Exhaustion: A History
Writer and broadcaster Philip Ball charts the forgotten story of exhaustion - from desert monks to today’s world of work - to discover if we're really more tired now than ever.
Are we really more exhausted today than we have ever been before? Writer and broadcaster Philip Ball sets out on a journey to discover a forgotten history of listlessness, burn-out and fatigue.
The story he uncovers reveals modern concerns with being tired out, that can feel unique to our time, have in fact been shared by many previous generations that also claimed to be ages of exhaustion.
From Ancient Greek bodily concerns with imbalances in the four humours, to spiritual failings of desert dwelling monks of early Christianity. From celestial bodies of Renaissance thinking, to the moralistic sexual messages of the 18th and 19th century Vampires. What does exhaustion show us about our preoccupations of the past?
As we arrive at the industrial revolution and the rhythms of contemporary life start to change, it’s the exhaustion of the outside world that comes into play.
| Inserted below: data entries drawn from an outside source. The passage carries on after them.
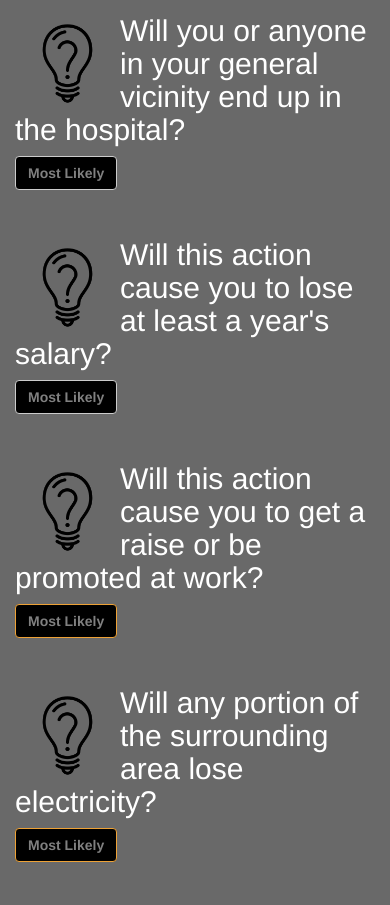
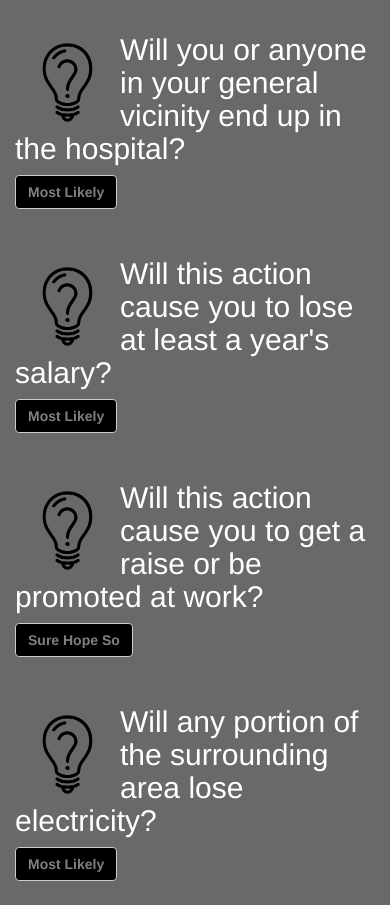
Before and after one commit to gpacifico/decision_maker, a plain HTML site: page index.html in a window 390 px wide. Shown: the part 1095-2000 px from the top of the page. Drawn offline with nearby package versions, Linux system fonts and the light colour scheme.

Commit message:
added media query, fixed header, and cleaned up code

```diff
--- a/index.html
+++ b/index.html
@@ -11,7 +11,7 @@
     </head>
     <body>
         <div class='main'>
-            <div class='container header'>
+            <div class='container header navbar-fixed-top'>
                 <div class='col-md-12'>
                     <div class='page-header'>
                         <h1>The Decision-Maker <br>
@@ -21,8 +21,8 @@
             </div>
             <div class='col-md-offset-2 col-md-8'>
                 <div class='questions instructions'>
-                    <h2>Need help making a decision? This app is here to help! Just answer a series of yes or no questions.
-                        Each yes or no answer has a certain number of points attached to it, and based on the number of points
+                    <h2>Have trouble making a decision? This app is here to help! Just answer a series of yes or no questions.
+                        Each yes answer has a certain number of points attached to it, and based on the number of points
                         reached by the end, The Decision-Maker will tell you whether or not you should do the action in question.
                         Easy peasy.</h2>
                 </div>
@@ -37,7 +37,7 @@
             <div class='col-md-offset-2 col-md-8'>
                 <div class='questions q1b'>
                     <h2 class='question'> <img src="images/question.png"> Will this be a Superman kind of act, protecting someone from harm?</h2>
-                    <button class='btn btn-default col-md-offset-4 col-md-2 yes' id='yolo1b'>Sure Hope So</button>
+                    <button class='btn btn-default col-md-offset-3 col-md-2 yes' id='yolo1b'>Sure Hope So</button>
                     <h2 id='yolo2b' class='answer'>Heroes can join the Justice League or the Avengers.</h2>
                 </div>
             </div>
@@ -51,21 +51,21 @@
             <div class='col-md-offset-2 col-md-8'>
                 <div class='questions q3'>
                     <h2><img src="images/question.png"> Will this action cause you to lose at least a year's salary?</h2>
-                    <button class='btn btn-default col-md-offset-4 col-md-2 yes' id='money1' >Most Likely</button>
+                    <button class='btn btn-default col-md-offset-3 col-md-2 yes' id='money1' >Most Likely</button>
                     <h2 id='money2' class='answer'>Eh, it's only money. You can't take it with you.</h2>
                 </div>
             </div>
             <div class='col-md-offset-2 col-md-8'>
                 <div class='questions q3b'>
                     <h2><img src="images/question.png"> Will this action cause you to get a raise or be promoted at work?</h2>
-                    <button class='btn btn-warning col-md-offset-4 col-md-2 yes' id='money1b' >Most Likely</button>
+                    <button class='btn btn-default col-md-offset-3 col-md-2 yes' id='money1b' >Sure Hope So</button>
                     <h2 id='money2b' class='answer'>That extra money can be used on a vacation to Hawaii. Just sayin'.</h2>
                 </div>
             </div>
             <div class='col-md-offset-2 col-md-8'>
                 <div class='questions q4'>
                     <h2><img src="images/question.png"> Will any portion of the surrounding area lose electricity?</h2>
-                    <button class='btn btn-warning col-md-offset-4 col-md-2 yes' id='power1'>Most Likely</button>
+                    <button class='btn btn-default col-md-offset-3 col-md-2 yes' id='power1'>Most Likely</button>
                     <h2 id='power2' class='answer'>Not cool during winter, man. And literally not cool during
                     summer because no air conditioning.</h2>
                 </div>
@@ -73,77 +73,77 @@
             <div class='col-md-offset-2 col-md-8'>
                 <div class='questions q5'>
                     <h2><img src="images/question.png"> Is this illegal in the state/country in which you'll be doing this action?</h2>
-                    <button class='btn btn-warning col-md-offset-4 col-md-2 yes' id='jail1'>Most Likely</button>
+                    <button class='btn btn-default col-md-offset-3 col-md-2 yes' id='jail1'>Most Likely</button>
                     <h2 id='jail2' class='answer'>Even if orange is the new black, almost no one looks good in prison clothes.</h2>
                 </div>
             </div>
             <div class='col-md-offset-2 col-md-8'>
                 <div class='questions q6'>
                     <h2><img src="images/question.png"> If your parents find out about this, would they be disappointed?</h2>
-                    <button class='btn btn-warning col-md-offset-4 col-md-2 yes' id='parents1'>Most Likely</button>
+                    <button class='btn btn-default col-md-offset-3 col-md-2 yes' id='parents1'>Most Likely</button>
                     <h2 id='parents2' class='answer'>You're never too young or too old for a guilt trip.</h2>
                 </div>
             </div>
             <div class='col-md-offset-2 col-md-8'>
                 <div class='questions q6b'>
                     <h2><img src="images/question.png"> Could you get an award, medal, or trophy for doing this?</h2>
-                    <button class='btn btn-warning col-md-offset-4 col-md-2 yes' id='parents1b'>Most Likely</button>
+                    <button class='btn btn-default col-md-offset-3 col-md-2 yes' id='parents1b'>Sure Hope So</button>
                     <h2 id='parents2b' class='answer'>That shiny medal would probably look great hanging on your wall.</h2>
                 </div>
             </div>
             <div class='col-md-offset-2 col-md-8'>
                 <div class='questions q7'>
                     <h2><img src="images/question.png"> Would you ruin at least one friendship if you do this?</h2>
-                    <button class='btn btn-warning col-md-offset-4 col-md-2 yes' id='friends1'>Most Likely</button>
+                    <button class='btn btn-default col-md-offset-3 col-md-2 yes' id='friends1'>Most Likely</button>
                     <h2 id='friends2' class='answer'>Friends are the family you choose and don't want to lose.</h2>
                 </div>
             </div>
             <div class='col-md-offset-2 col-md-8'>
                 <div class='questions q7b'>
                     <h2><img src="images/question.png"> Would you make new friends if you do this?</h2>
-                    <button class='btn btn-warning col-md-offset-4 col-md-2 yes' id='friends1b'>Most Likely</button>
+                    <button class='btn btn-default col-md-offset-3 col-md-2 yes' id='friends1b'>Sure Hope So</button>
                     <h2 id='friends2b' class='answer'>Just like Facebook taught us, you can never have too many friends.</h2>
                 </div>
             </div>
             <div class='col-md-offset-2 col-md-8'>
                 <div class='questions q8'>
                     <h2><img src="images/question.png"> Would this cause significant damage to the environment?</h2>
-                    <button class='btn btn-warning col-md-offset-4 col-md-2 yes' id='earth1'>Most Likely</button>
+                    <button class='btn btn-default col-md-offset-3 col-md-2 yes' id='earth1'>Most Likely</button>
                     <h2 id='earth2' class='answer'>We've only got one planet. Mars is still too far away.</h2>
                 </div>
             </div>
             <div class='col-md-offset-2 col-md-8'>
                 <div class='questions q9'>
                     <h2><img src="images/question.png"> Would you somehow end up naked in public?</h2>
-                    <button class='btn btn-warning col-md-offset-4 col-md-2 yes' id='naked1'>Most Likely</button>
+                    <button class='btn btn-default col-md-offset-3 col-md-2 yes' id='naked1'>Most Likely</button>
                     <h2 id='naked2' class='answer'>Maybe you should sign up for <i>Naked and Afraid</i>.</h2>
                 </div>
             </div>
             <div class='col-md-offset-2 col-md-8'>
                 <div class='questions q10'>
                     <h2><img src="images/question.png"> Would you get fired from your job for this?</h2>
-                    <button class='btn btn-warning col-md-offset-4 col-md-2 yes' id='job1'>Most Likely</button>
+                    <button class='btn btn-default col-md-offset-3 col-md-2 yes' id='job1'>Most Likely</button>
                     <h2 id='job2' class='answer'>Finding a new job is like trying to find a new leprechaun.</h2>
                 </div>
             </div>
             <div class='col-md-offset-2 col-md-8'>
                 <div class='questions q10b'>
                     <h2><img src="images/question.png"> Would this help you land a new job?</h2>
-                    <button class='btn btn-warning col-md-offset-4 col-md-2 yes' id='job1b'>Most Likely</button>
+                    <button class='btn btn-default col-md-offset-3 col-md-2 yes' id='job1b'>Sure Hope So</button>
                     <h2 id='job2b' class='answer'>Take me with you. I need a new job too.</h2>
                 </div>
             </div>
             <div class='col-md-offset-2 col-md-8'>
                 <div class='questions q11'>
                     <h2><img src="images/question.png"> The most important question: will this be super fun?</h2>
-                    <button class='btn btn-warning col-md-offset-4 col-md-2 yes' id='fun1'>Most Likely</button>
+                    <button class='btn btn-default col-md-offset-3 col-md-2 yes' id='fun1'>Sure Hope So</button>
                     <h2 id='fun2' class='answer'>Carpe diem should be changed to Carpe fun.</h2>
                 </div>
             </div>
             <div class='col-md-offset-2 col-md-8'>
                 <div class='questions final_answer'>
                     <h2><img src="images/decision2.png">Are you ready for the Final Verdict?</h2>
-                    <button class='btn btn-warning col-md-offset-4 col-md-2 yes' id='final_tally1'>I'm ready!</button>
+                    <button class='btn btn-warning col-md-offset-3 col-md-2 yes' id='final_tally1'>I'm ready!</button>
                 </div>
                 <h1 id='final_tally_yes' class='answer'>You should probably go for it. But hey, it's your life.
                     Do what you want. I'm just an app, not your mother.</h1>
--- a/script.js
+++ b/script.js
@@ -49,7 +49,6 @@ function question3() {
         $(this).addClass('not_exist');
         $('#money2').removeClass('answer');
         points += 3;
-        console.log('points2', points);
     });
 }
 
@@ -153,6 +152,8 @@ function choice() {
     $('#final_tally1').click(function () {
         $('.questions').addClass('not_exist');
         $('.disclaimer').addClass('disclaimer1');
+        $('div').removeClass('navbar-fixed-top');
+        $('body').addClass('body2');
         if (points < 25) {
             $('#final_tally_yes').removeClass('answer').append('<br><img src="images/decision_yes.png">');
         }
--- a/style.css
+++ b/style.css
@@ -1,22 +1,15 @@
 body {
     font-size: 0;
-    /*background: url("images/question_mark2.png") repeat center;*/
-    /*background-size: 75%;*/
-    /*background-color: rgba(102, 0, 204, 0.8);*/
-    /*background-color: rgba(128, 128, 204, 0.8);*/
-    background-color: dimgrey;
+    background-color: rgb(105,105,105);
+    padding-top: 165px;
+    position: relative;
+    min-height: 90%;
+    margin: 0;
+    padding-bottom: 6rem;
 }
 
 body > * {
     font-size: 1rem;
-}
-
-/*div.col-md-12 h1 {*/
-.container.header {
-    /*background: url("images/question_mark.png") repeat center;*/
-    /*background-size: 7%;*/
-    /*background-color: dimgrey;*/
-    background-color: black;
 }
 
 .header {
@@ -32,9 +25,6 @@ div .btn {
 }
 
 h2:last-child {
-    /*color: rgba(255, 128, 0, 0.9);*/
-    /*color: dimgrey;*/
-    color: black;
     margin-left: 17%;
     margin-right: 15%;
 }
@@ -42,6 +32,7 @@ h2:last-child {
 div.instructions h2 {
     margin-left: 0;
     margin-right: 0;
+    margin-bottom: 1.1em;
 }
 
 img {
@@ -66,34 +57,23 @@ h2 img {
 
 h1 small, h2 {
     color: #fff;
-    /*color: black;*/
 }
 
-h1 {
-    /*color: rgba(255, 128, 0, 1);*/
-    /*color: black;*/
-    color: grey;
+h1, h3, button.btn {
+    color: rgb(128,128,128);
 }
 
-#final_tally_yes, #final_tally_no {
-    color: black;
+#final_tally_yes, #final_tally_no, h2:last-child {
+    color: #000;
 }
 
 h3 {
     margin-bottom: 0;
     font-weight: 400;
-    color: grey;
 }
 
 html {
     height: 100%;
-}
-
-body {
-    position: relative;
-    min-height: 90%;
-    margin: 0;
-    padding-bottom: 6rem;
 }
 
 .disclaimer1 {
@@ -103,15 +83,20 @@ body {
     left: 0;
 }
 
-button.btn, .disclaimer {
-    /*background-color: rgba(255, 128, 0, 0.8);*/
-    /*background-color: dimgrey;*/
-    background-color: black;
+button.btn, .disclaimer, .container.header {
+    background-color: #000;
 }
 
 button.btn {
-    /*right: 5%;*/
-    /*color: black;*/
-    color: grey;
     font-weight: bold;
 }
+
+.body2 {
+    padding-top: 0;
+}
+
+@media (min-width: 768px) {
+    div.container.header {
+        min-width: 950px;
+    }
+}
```
Also changed, not shown: images/question_mark.png (deleted), images/question_mark2.png (deleted), images/question_marks.png (deleted).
Yet the age old prejudices of class, sex and race continue in its interpretations.
Today, listlessness and burnout still serve as a bridge to our wider anxieties. But are brand new stakes in the history of exhaustion entering the fray? Our depleted world, sapped of its resources, desperately seeks new sources of energy. Is civilisation and our planet now jeopardised by exhaustion too?
Presented by Philip Ball
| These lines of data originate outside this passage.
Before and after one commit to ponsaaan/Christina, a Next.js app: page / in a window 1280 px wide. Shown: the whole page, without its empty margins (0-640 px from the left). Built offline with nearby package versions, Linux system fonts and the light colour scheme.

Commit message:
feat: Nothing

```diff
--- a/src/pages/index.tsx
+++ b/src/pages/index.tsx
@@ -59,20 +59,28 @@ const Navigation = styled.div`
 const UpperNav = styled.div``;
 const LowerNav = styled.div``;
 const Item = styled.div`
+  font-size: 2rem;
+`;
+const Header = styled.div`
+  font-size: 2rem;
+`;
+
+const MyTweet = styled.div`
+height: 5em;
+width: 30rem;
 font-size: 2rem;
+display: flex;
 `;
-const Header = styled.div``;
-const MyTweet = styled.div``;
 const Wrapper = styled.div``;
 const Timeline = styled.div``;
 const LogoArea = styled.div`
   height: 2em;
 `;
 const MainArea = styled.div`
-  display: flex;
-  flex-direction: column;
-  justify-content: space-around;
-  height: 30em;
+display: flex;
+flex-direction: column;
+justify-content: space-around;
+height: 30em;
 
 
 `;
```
Producer: David Waters
A TBI Media production for BBC Radio 4